**About this task**
Using the listing below, work out how many lines contain the word "resetGame", and respond with that number alone.

╭─ Records provided

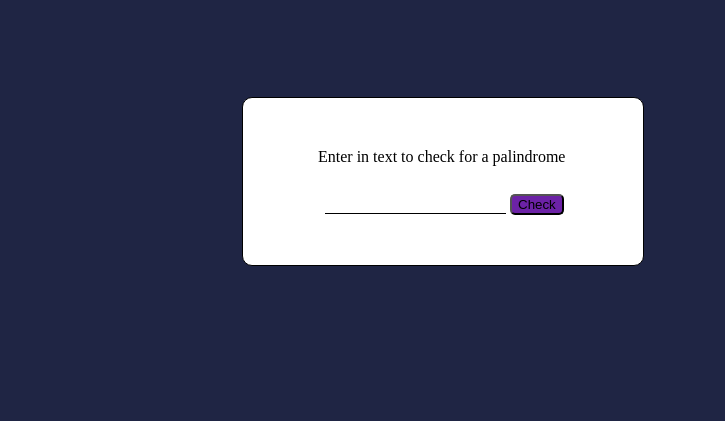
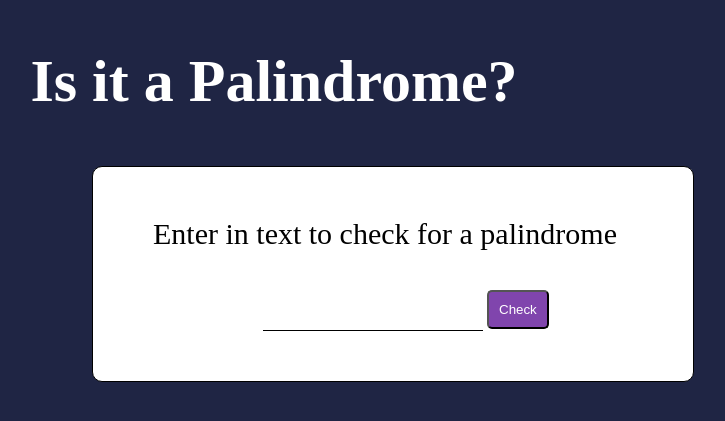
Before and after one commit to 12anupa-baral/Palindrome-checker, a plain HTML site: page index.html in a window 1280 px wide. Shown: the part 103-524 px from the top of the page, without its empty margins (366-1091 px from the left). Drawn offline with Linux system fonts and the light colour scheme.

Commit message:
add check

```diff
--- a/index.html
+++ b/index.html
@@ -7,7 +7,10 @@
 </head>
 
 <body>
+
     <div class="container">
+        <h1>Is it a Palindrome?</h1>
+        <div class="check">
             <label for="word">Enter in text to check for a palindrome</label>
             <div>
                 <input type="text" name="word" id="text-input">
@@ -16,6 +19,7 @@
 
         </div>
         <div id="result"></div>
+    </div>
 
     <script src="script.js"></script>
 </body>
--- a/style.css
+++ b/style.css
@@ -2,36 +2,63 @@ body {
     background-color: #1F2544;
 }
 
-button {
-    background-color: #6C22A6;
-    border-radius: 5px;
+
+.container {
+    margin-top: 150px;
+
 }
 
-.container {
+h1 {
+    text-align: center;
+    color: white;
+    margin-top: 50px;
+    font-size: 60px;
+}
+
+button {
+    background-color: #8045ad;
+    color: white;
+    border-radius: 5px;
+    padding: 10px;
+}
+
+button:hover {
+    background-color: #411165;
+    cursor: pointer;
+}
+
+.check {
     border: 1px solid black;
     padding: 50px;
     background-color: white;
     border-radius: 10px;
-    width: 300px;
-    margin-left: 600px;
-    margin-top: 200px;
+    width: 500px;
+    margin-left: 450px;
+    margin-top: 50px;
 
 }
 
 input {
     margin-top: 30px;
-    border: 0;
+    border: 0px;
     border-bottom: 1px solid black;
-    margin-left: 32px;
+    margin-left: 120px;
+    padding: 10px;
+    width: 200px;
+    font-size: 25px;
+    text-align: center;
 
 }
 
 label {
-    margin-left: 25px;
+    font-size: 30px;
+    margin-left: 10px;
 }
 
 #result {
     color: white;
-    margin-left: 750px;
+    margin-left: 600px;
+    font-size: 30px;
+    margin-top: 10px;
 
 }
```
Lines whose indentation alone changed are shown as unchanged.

╰─
╭─ Records provided

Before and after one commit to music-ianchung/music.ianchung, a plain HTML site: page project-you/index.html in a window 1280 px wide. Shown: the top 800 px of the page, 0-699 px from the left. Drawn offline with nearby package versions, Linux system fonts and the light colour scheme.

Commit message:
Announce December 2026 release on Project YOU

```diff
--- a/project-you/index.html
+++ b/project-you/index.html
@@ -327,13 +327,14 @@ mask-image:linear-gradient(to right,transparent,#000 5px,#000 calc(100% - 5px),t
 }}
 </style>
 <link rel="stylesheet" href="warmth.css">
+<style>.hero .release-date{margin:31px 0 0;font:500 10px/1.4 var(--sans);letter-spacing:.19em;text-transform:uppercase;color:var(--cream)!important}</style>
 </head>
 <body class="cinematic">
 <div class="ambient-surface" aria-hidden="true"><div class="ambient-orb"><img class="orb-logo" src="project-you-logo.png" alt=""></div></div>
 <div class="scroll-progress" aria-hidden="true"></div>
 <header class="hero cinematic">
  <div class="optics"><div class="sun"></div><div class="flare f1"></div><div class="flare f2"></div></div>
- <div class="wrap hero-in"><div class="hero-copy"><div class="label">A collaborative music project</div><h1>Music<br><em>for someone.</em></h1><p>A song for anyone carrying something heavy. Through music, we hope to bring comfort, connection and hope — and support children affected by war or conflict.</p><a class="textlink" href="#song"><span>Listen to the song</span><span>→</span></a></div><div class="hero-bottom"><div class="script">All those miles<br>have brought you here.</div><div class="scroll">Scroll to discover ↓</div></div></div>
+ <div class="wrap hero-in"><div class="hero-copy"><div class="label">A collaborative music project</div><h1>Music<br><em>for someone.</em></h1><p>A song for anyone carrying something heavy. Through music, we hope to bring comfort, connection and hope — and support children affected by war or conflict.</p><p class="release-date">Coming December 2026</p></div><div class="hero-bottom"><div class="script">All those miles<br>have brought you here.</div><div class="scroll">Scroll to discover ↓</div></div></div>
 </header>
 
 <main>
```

╰─
╭─ Records provided

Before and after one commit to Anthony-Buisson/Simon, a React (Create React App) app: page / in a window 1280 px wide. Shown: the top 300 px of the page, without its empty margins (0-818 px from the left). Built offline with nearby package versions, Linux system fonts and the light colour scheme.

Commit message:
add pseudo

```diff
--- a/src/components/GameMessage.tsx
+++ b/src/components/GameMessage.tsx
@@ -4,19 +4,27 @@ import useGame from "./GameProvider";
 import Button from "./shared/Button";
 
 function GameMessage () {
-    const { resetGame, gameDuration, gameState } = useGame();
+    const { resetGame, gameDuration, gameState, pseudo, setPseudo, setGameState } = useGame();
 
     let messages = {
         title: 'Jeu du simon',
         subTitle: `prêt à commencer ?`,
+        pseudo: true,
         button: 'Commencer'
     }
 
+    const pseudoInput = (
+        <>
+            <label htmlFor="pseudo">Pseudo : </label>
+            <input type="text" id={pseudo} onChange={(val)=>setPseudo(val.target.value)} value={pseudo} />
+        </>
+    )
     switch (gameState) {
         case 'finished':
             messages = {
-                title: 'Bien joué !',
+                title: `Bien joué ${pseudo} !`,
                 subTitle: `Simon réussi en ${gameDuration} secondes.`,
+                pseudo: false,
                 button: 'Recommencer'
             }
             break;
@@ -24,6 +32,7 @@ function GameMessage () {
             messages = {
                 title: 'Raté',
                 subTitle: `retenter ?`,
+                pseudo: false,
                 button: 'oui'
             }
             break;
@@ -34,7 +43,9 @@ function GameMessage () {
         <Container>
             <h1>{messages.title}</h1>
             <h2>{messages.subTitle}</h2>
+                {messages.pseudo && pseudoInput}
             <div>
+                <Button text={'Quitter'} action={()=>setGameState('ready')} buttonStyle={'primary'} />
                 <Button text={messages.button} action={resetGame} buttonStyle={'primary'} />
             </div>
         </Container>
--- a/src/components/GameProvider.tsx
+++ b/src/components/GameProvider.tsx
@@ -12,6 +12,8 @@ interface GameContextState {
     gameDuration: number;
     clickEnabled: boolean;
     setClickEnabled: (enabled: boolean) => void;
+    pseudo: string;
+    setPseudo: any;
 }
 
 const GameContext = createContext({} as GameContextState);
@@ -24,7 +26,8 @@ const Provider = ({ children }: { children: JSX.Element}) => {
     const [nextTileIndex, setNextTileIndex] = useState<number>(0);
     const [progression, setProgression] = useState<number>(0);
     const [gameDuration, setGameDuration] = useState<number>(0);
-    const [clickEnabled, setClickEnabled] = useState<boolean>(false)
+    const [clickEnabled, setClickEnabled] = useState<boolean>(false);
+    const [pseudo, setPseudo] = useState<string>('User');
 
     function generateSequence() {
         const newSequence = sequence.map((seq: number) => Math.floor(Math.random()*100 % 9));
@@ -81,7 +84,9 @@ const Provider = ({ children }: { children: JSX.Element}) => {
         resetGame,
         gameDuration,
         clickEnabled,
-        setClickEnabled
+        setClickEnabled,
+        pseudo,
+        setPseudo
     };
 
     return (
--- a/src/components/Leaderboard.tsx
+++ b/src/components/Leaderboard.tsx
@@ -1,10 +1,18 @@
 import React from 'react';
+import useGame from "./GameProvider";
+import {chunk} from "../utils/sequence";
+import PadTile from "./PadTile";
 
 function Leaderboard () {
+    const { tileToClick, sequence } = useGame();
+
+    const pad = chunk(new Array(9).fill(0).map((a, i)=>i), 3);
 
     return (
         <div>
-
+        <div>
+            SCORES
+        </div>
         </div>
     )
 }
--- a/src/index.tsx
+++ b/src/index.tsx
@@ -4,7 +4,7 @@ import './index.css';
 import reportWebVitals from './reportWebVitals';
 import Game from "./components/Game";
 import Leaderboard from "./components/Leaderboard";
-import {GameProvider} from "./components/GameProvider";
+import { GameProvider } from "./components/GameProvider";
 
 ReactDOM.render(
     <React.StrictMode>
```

╰─

**Task answer**
4